**Supplied material**
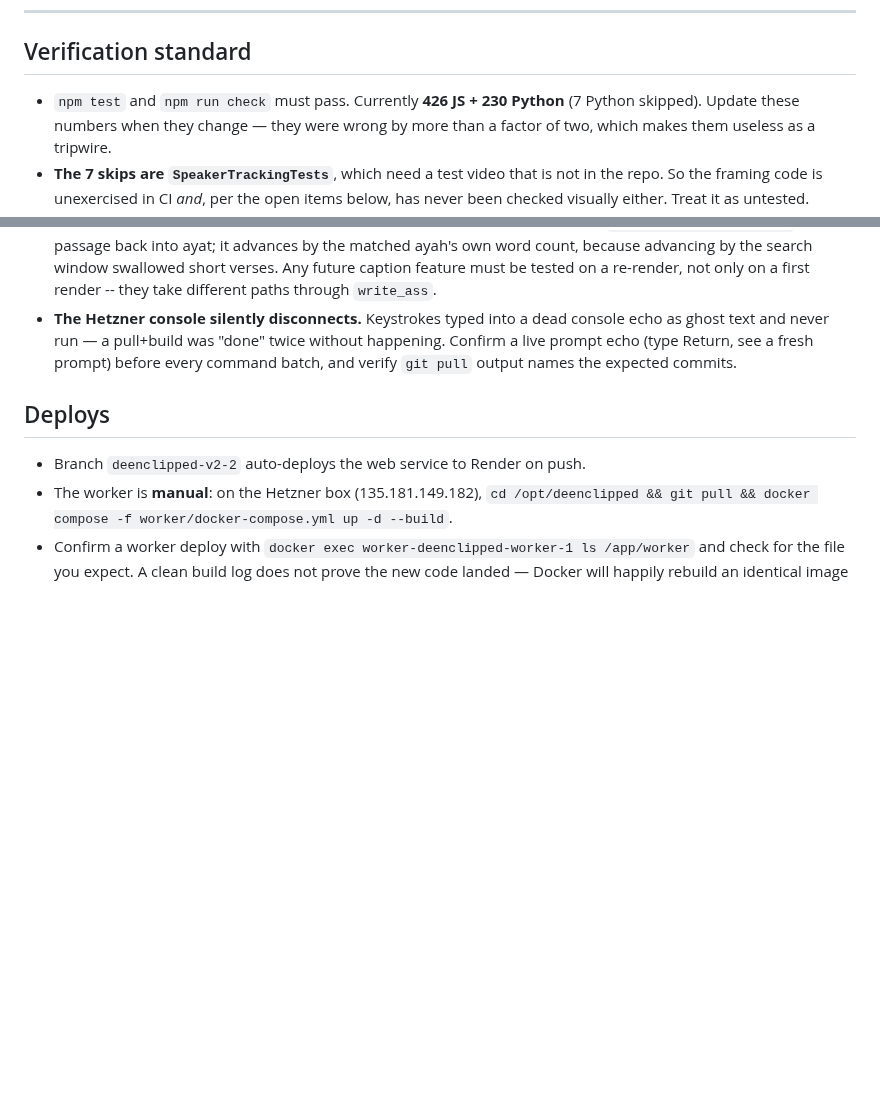
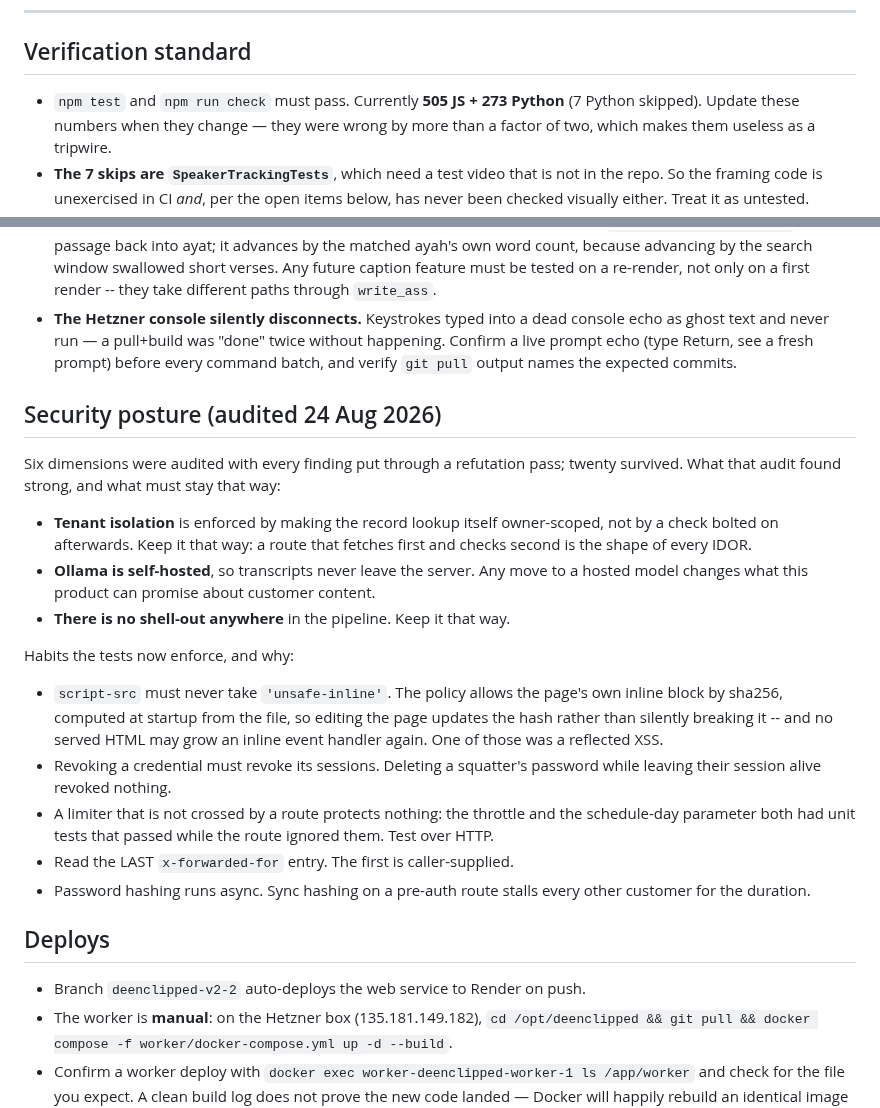
Before and after one commit to youssefchannaoui/Clip-agent-, a Markdown page: CLAUDE.md, 2 parts joined by grey strips. Drawn GitHub-style; blank space fills up the shorter version.

Commit message:
Record the security posture, and correct the test-count tripwire
The counts in the verification standard were 426 JS + 230 Python against a
real 505 + 273. That file says outright that stale numbers make the tripwire
useless, so they are current again.

Alongside them, what the audit found worth protecting -- owner-scoped
lookups, a self-hosted model, no shell-out anywhere -- and the habits the
tests now enforce, each with the bug that earned it. The most reusable one:
a limiter or a parameter that no test crosses a route to exercise is not
wired to anything, which is how both the schedule-day parameter and the
login throttle could have shipped green and doing nothing.

Co-Authored-By: Claude Opus 5 (1M context) <noreply@anthropic.com>

```diff
--- a/CLAUDE.md
+++ b/CLAUDE.md
@@ -104,7 +104,7 @@ These were each a real bug and each has a test named after it.
 
 ## Verification standard
 
-- `npm test` and `npm run check` must pass. Currently **426 JS + 230 Python**
+- `npm test` and `npm run check` must pass. Currently **505 JS + 273 Python**
   (7 Python skipped). Update these numbers when they change — they were wrong by
   more than a factor of two, which makes them useless as a tripwire.
 - **The 7 skips are `SpeakerTrackingTests`**, which need a test video that is not
@@ -167,6 +167,33 @@ These were each a real bug and each has a test named after it.
   prompt) before every command batch, and verify `git pull` output names the
   expected commits.
 
+## Security posture (audited 24 Aug 2026)
+
+Six dimensions were audited with every finding put through a refutation pass;
+twenty survived. What that audit found strong, and what must stay that way:
+
+- **Tenant isolation** is enforced by making the record lookup itself
+  owner-scoped, not by a check bolted on afterwards. Keep it that way: a route
+  that fetches first and checks second is the shape of every IDOR.
+- **Ollama is self-hosted**, so transcripts never leave the server. Any move to
+  a hosted model changes what this product can promise about customer content.
+- **There is no shell-out anywhere** in the pipeline. Keep it that way.
+
+Habits the tests now enforce, and why:
+
+- `script-src` must never take `'unsafe-inline'`. The policy allows the page's
+  own inline block by sha256, computed at startup from the file, so editing the
+  page updates the hash rather than silently breaking it -- and no served HTML
+  may grow an inline event handler again. One of those was a reflected XSS.
+- Revoking a credential must revoke its sessions. Deleting a squatter's
+  password while leaving their session alive revoked nothing.
+- A limiter that is not crossed by a route protects nothing: the throttle and
+  the schedule-day parameter both had unit tests that passed while the route
+  ignored them. Test over HTTP.
+- Read the LAST `x-forwarded-for` entry. The first is caller-supplied.
+- Password hashing runs async. Sync hashing on a pre-auth route stalls every
+  other customer for the duration.
+
 ## Deploys
 
 - Branch `deenclipped-v2-2` auto-deploys the web service to Render on push.
```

**To do**
When you repeat the data, keep it exact and drop every picture.

**Reply to the exercise**
Before and after one commit to youssefchannaoui/Clip-agent-, a Markdown page: CLAUDE.md, 2 parts joined by grey strips. Drawn GitHub-style; blank space fills up the shorter version.

Commit message:
Record the security posture, and correct the test-count tripwire
The counts in the verification standard were 426 JS + 230 Python against a
real 505 + 273. That file says outright that stale numbers make the tripwire
useless, so they are current again.

Alongside them, what the audit found worth protecting -- owner-scoped
lookups, a self-hosted model, no shell-out anywhere -- and the habits the
tests now enforce, each with the bug that earned it. The most reusable one:
a limiter or a parameter that no test crosses a route to exercise is not
wired to anything, which is how both the schedule-day parameter and the
login throttle could have shipped green and doing nothing.

Co-Authored-By: Claude Opus 5 (1M context) <noreply@anthropic.com>

```diff
--- a/CLAUDE.md
+++ b/CLAUDE.md
@@ -104,7 +104,7 @@ These were each a real bug and each has a test named after it.
 
 ## Verification standard
 
-- `npm test` and `npm run check` must pass. Currently **426 JS + 230 Python**
+- `npm test` and `npm run check` must pass. Currently **505 JS + 273 Python**
   (7 Python skipped). Update these numbers when they change — they were wrong by
   more than a factor of two, which makes them useless as a tripwire.
 - **The 7 skips are `SpeakerTrackingTests`**, which need a test video that is not
@@ -167,6 +167,33 @@ These were each a real bug and each has a test named after it.
   prompt) before every command batch, and verify `git pull` output names the
   expected commits.
 
+## Security posture (audited 24 Aug 2026)
+
+Six dimensions were audited with every finding put through a refutation pass;
+twenty survived. What that audit found strong, and what must stay that way:
+
+- **Tenant isolation** is enforced by making the record lookup itself
+  owner-scoped, not by a check bolted on afterwards. Keep it that way: a route
+  that fetches first and checks second is the shape of every IDOR.
+- **Ollama is self-hosted**, so transcripts never leave the server. Any move to
+  a hosted model changes what this product can promise about customer content.
+- **There is no shell-out anywhere** in the pipeline. Keep it that way.
+
+Habits the tests now enforce, and why:
+
+- `script-src` must never take `'unsafe-inline'`. The policy allows the page's
+  own inline block by sha256, computed at startup from the file, so editing the
+  page updates the hash rather than silently breaking it -- and no served HTML
+  may grow an inline event handler again. One of those was a reflected XSS.
+- Revoking a credential must revoke its sessions. Deleting a squatter's
+  password while leaving their session alive revoked nothing.
+- A limiter that is not crossed by a route protects nothing: the throttle and
+  the schedule-day parameter both had unit tests that passed while the route
+  ignored them. Test over HTTP.
+- Read the LAST `x-forwarded-for` entry. The first is caller-supplied.
+- Password hashing runs async. Sync hashing on a pre-auth route stalls every
+  other customer for the duration.
+
 ## Deploys
 
 - Branch `deenclipped-v2-2` auto-deploys the web service to Render on push.
```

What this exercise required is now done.